The records below must be output exactly, with no images carried over.

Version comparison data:
-*-

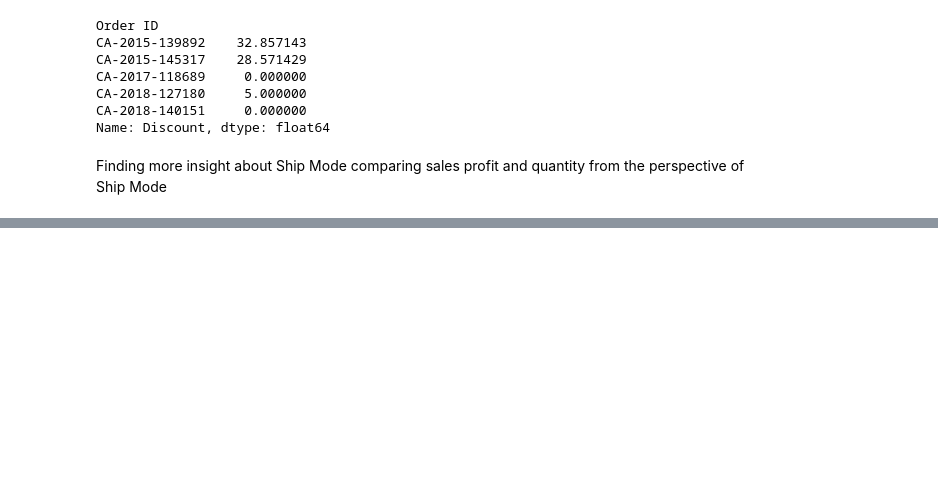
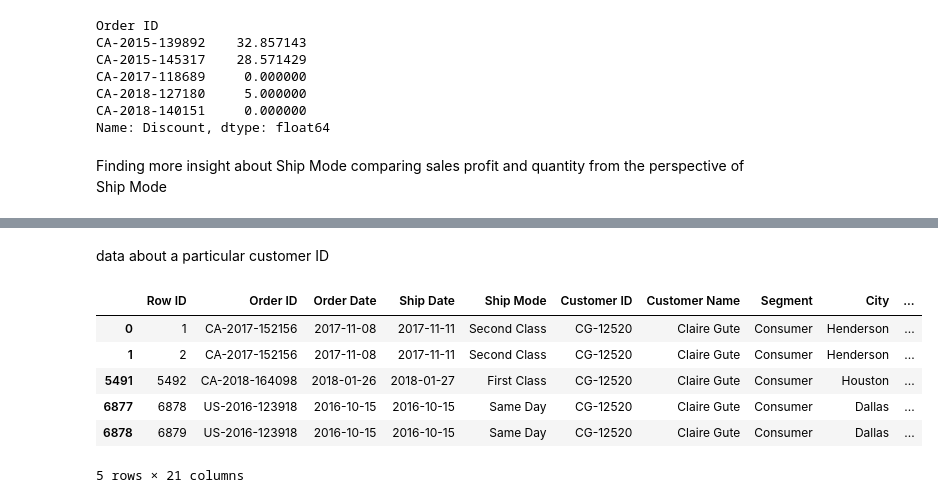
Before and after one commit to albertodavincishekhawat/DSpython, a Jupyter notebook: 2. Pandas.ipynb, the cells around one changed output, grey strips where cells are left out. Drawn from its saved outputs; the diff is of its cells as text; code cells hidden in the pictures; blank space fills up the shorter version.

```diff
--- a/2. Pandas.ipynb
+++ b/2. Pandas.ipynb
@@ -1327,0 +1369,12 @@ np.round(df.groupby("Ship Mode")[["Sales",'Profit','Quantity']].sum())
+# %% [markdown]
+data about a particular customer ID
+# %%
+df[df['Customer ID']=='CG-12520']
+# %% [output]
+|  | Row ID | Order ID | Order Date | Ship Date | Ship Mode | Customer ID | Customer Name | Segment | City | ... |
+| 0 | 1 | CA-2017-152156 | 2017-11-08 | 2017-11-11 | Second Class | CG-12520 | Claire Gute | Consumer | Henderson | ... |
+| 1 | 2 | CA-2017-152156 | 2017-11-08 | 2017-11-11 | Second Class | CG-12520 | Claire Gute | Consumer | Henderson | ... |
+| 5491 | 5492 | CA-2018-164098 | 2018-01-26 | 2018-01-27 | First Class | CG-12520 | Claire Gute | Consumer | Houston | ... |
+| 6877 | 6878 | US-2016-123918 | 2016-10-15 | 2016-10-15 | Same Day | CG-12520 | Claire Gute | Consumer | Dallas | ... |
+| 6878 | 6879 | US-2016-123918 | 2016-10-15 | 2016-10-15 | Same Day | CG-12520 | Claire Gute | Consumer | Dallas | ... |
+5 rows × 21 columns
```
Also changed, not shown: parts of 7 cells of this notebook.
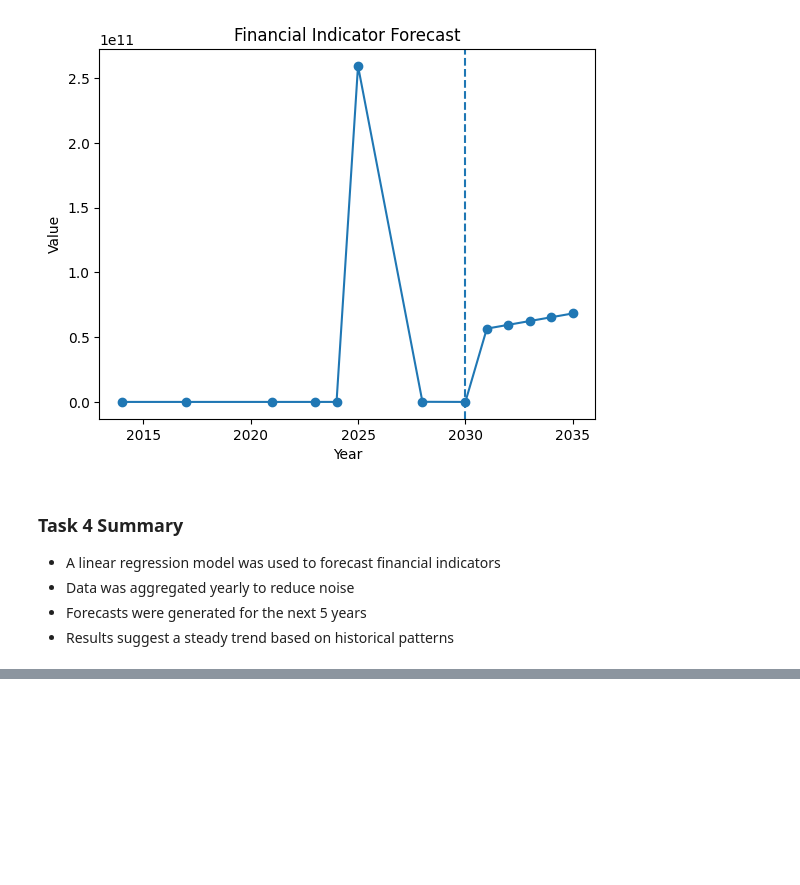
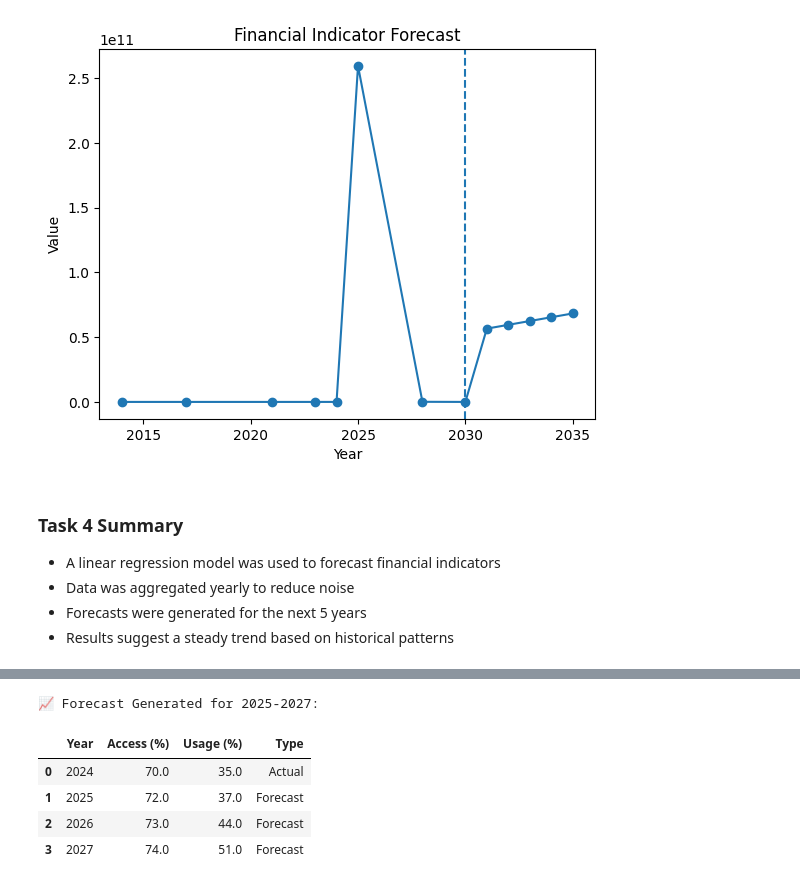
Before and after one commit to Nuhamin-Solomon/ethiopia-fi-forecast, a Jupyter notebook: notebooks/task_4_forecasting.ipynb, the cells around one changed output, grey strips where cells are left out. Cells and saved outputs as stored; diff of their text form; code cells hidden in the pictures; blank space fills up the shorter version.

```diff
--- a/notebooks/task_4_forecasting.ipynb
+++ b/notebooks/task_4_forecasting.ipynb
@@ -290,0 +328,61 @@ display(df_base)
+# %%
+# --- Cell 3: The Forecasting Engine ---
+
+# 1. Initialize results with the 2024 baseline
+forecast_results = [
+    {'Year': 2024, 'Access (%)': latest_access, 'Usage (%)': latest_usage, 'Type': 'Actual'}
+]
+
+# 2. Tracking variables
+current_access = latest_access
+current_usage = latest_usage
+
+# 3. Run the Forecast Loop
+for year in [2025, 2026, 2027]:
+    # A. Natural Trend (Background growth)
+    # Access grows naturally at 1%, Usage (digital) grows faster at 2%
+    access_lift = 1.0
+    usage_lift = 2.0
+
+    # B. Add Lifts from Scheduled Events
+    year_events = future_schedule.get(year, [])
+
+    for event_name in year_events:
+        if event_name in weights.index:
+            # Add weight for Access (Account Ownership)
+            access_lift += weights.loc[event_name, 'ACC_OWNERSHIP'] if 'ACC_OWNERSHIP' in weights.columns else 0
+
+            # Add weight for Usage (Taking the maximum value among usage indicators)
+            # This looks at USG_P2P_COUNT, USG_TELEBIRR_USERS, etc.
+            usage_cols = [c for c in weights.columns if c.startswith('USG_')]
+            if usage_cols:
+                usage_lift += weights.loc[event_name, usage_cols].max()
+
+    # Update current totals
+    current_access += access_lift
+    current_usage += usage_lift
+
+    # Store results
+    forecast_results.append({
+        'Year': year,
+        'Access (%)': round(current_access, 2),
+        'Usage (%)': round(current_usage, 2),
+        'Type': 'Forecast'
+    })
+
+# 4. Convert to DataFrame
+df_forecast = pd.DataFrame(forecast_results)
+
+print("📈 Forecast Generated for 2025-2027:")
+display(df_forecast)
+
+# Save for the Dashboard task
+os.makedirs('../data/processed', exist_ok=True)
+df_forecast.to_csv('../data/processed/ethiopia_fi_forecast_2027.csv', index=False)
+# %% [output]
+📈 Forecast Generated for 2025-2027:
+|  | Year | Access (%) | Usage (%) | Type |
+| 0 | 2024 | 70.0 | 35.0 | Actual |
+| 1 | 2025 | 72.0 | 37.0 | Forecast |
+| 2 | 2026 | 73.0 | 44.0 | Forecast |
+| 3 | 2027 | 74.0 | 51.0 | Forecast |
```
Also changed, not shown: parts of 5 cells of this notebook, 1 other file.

-*-

*Task solution*:
Before and after one commit to albertodavincishekhawat/DSpython, a Jupyter notebook: 2. Pandas.ipynb, the cells around one changed output, grey strips where cells are left out. Drawn from its saved outputs; the diff is of its cells as text; code cells hidden in the pictures; blank space fills up the shorter version.

```diff
--- a/2. Pandas.ipynb
+++ b/2. Pandas.ipynb
@@ -1327,0 +1369,12 @@ np.round(df.groupby("Ship Mode")[["Sales",'Profit','Quantity']].sum())
+# %% [markdown]
+data about a particular customer ID
+# %%
+df[df['Customer ID']=='CG-12520']
+# %% [output]
+|  | Row ID | Order ID | Order Date | Ship Date | Ship Mode | Customer ID | Customer Name | Segment | City | ... |
+| 0 | 1 | CA-2017-152156 | 2017-11-08 | 2017-11-11 | Second Class | CG-12520 | Claire Gute | Consumer | Henderson | ... |
+| 1 | 2 | CA-2017-152156 | 2017-11-08 | 2017-11-11 | Second Class | CG-12520 | Claire Gute | Consumer | Henderson | ... |
+| 5491 | 5492 | CA-2018-164098 | 2018-01-26 | 2018-01-27 | First Class | CG-12520 | Claire Gute | Consumer | Houston | ... |
+| 6877 | 6878 | US-2016-123918 | 2016-10-15 | 2016-10-15 | Same Day | CG-12520 | Claire Gute | Consumer | Dallas | ... |
+| 6878 | 6879 | US-2016-123918 | 2016-10-15 | 2016-10-15 | Same Day | CG-12520 | Claire Gute | Consumer | Dallas | ... |
+5 rows × 21 columns
```
Also changed, not shown: parts of 7 cells of this notebook.
Before and after one commit to Nuhamin-Solomon/ethiopia-fi-forecast, a Jupyter notebook: notebooks/task_4_forecasting.ipynb, the cells around one changed output, grey strips where cells are left out. Cells and saved outputs as stored; diff of their text form; code cells hidden in the pictures; blank space fills up the shorter version.

```diff
--- a/notebooks/task_4_forecasting.ipynb
+++ b/notebooks/task_4_forecasting.ipynb
@@ -290,0 +328,61 @@ display(df_base)
+# %%
+# --- Cell 3: The Forecasting Engine ---
+
+# 1. Initialize results with the 2024 baseline
+forecast_results = [
+    {'Year': 2024, 'Access (%)': latest_access, 'Usage (%)': latest_usage, 'Type': 'Actual'}
+]
+
+# 2. Tracking variables
+current_access = latest_access
+current_usage = latest_usage
+
+# 3. Run the Forecast Loop
+for year in [2025, 2026, 2027]:
+    # A. Natural Trend (Background growth)
+    # Access grows naturally at 1%, Usage (digital) grows faster at 2%
+    access_lift = 1.0
+    usage_lift = 2.0
+
+    # B. Add Lifts from Scheduled Events
+    year_events = future_schedule.get(year, [])
+
+    for event_name in year_events:
+        if event_name in weights.index:
+            # Add weight for Access (Account Ownership)
+            access_lift += weights.loc[event_name, 'ACC_OWNERSHIP'] if 'ACC_OWNERSHIP' in weights.columns else 0
+
+            # Add weight for Usage (Taking the maximum value among usage indicators)
+            # This looks at USG_P2P_COUNT, USG_TELEBIRR_USERS, etc.
+            usage_cols = [c for c in weights.columns if c.startswith('USG_')]
+            if usage_cols:
+                usage_lift += weights.loc[event_name, usage_cols].max()
+
+    # Update current totals
+    current_access += access_lift
+    current_usage += usage_lift
+
+    # Store results
+    forecast_results.append({
+        'Year': year,
+        'Access (%)': round(current_access, 2),
+        'Usage (%)': round(current_usage, 2),
+        'Type': 'Forecast'
+    })
+
+# 4. Convert to DataFrame
+df_forecast = pd.DataFrame(forecast_results)
+
+print("📈 Forecast Generated for 2025-2027:")
+display(df_forecast)
+
+# Save for the Dashboard task
+os.makedirs('../data/processed', exist_ok=True)
+df_forecast.to_csv('../data/processed/ethiopia_fi_forecast_2027.csv', index=False)
+# %% [output]
+📈 Forecast Generated for 2025-2027:
+|  | Year | Access (%) | Usage (%) | Type |
+| 0 | 2024 | 70.0 | 35.0 | Actual |
+| 1 | 2025 | 72.0 | 37.0 | Forecast |
+| 2 | 2026 | 73.0 | 44.0 | Forecast |
+| 3 | 2027 | 74.0 | 51.0 | Forecast |
```
Also changed, not shown: parts of 5 cells of this notebook, 1 other file.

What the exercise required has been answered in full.